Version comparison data
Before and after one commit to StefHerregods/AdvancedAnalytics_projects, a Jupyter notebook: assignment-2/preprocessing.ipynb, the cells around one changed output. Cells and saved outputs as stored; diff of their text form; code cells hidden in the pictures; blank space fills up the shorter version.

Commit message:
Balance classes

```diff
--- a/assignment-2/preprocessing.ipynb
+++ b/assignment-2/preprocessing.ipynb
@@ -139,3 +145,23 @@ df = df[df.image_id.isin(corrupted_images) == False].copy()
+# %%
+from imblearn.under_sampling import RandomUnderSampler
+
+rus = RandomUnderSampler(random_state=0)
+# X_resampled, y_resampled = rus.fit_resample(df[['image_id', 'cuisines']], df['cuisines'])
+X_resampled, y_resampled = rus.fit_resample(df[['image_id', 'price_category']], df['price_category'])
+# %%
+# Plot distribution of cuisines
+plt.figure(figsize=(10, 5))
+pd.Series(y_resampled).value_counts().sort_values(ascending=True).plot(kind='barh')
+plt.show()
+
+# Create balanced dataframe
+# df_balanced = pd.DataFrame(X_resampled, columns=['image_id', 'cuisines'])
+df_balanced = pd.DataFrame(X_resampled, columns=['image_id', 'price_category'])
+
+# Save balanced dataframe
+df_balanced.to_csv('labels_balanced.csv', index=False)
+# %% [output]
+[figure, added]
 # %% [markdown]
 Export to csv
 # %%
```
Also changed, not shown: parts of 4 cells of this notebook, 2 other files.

> **YOUR INSTRUCTIONS**: Output the entire set of records exactly as shown.

> **SOLUTION**:
Before and after one commit to StefHerregods/AdvancedAnalytics_projects, a Jupyter notebook: assignment-2/preprocessing.ipynb, the cells around one changed output. Cells and saved outputs as stored; diff of their text form; code cells hidden in the pictures; blank space fills up the shorter version.

Commit message:
Balance classes

```diff
--- a/assignment-2/preprocessing.ipynb
+++ b/assignment-2/preprocessing.ipynb
@@ -139,3 +145,23 @@ df = df[df.image_id.isin(corrupted_images) == False].copy()
+# %%
+from imblearn.under_sampling import RandomUnderSampler
+
+rus = RandomUnderSampler(random_state=0)
+# X_resampled, y_resampled = rus.fit_resample(df[['image_id', 'cuisines']], df['cuisines'])
+X_resampled, y_resampled = rus.fit_resample(df[['image_id', 'price_category']], df['price_category'])
+# %%
+# Plot distribution of cuisines
+plt.figure(figsize=(10, 5))
+pd.Series(y_resampled).value_counts().sort_values(ascending=True).plot(kind='barh')
+plt.show()
+
+# Create balanced dataframe
+# df_balanced = pd.DataFrame(X_resampled, columns=['image_id', 'cuisines'])
+df_balanced = pd.DataFrame(X_resampled, columns=['image_id', 'price_category'])
+
+# Save balanced dataframe
+df_balanced.to_csv('labels_balanced.csv', index=False)
+# %% [output]
+[figure, added]
 # %% [markdown]
 Export to csv
 # %%
```
Also changed, not shown: parts of 4 cells of this notebook, 2 other files.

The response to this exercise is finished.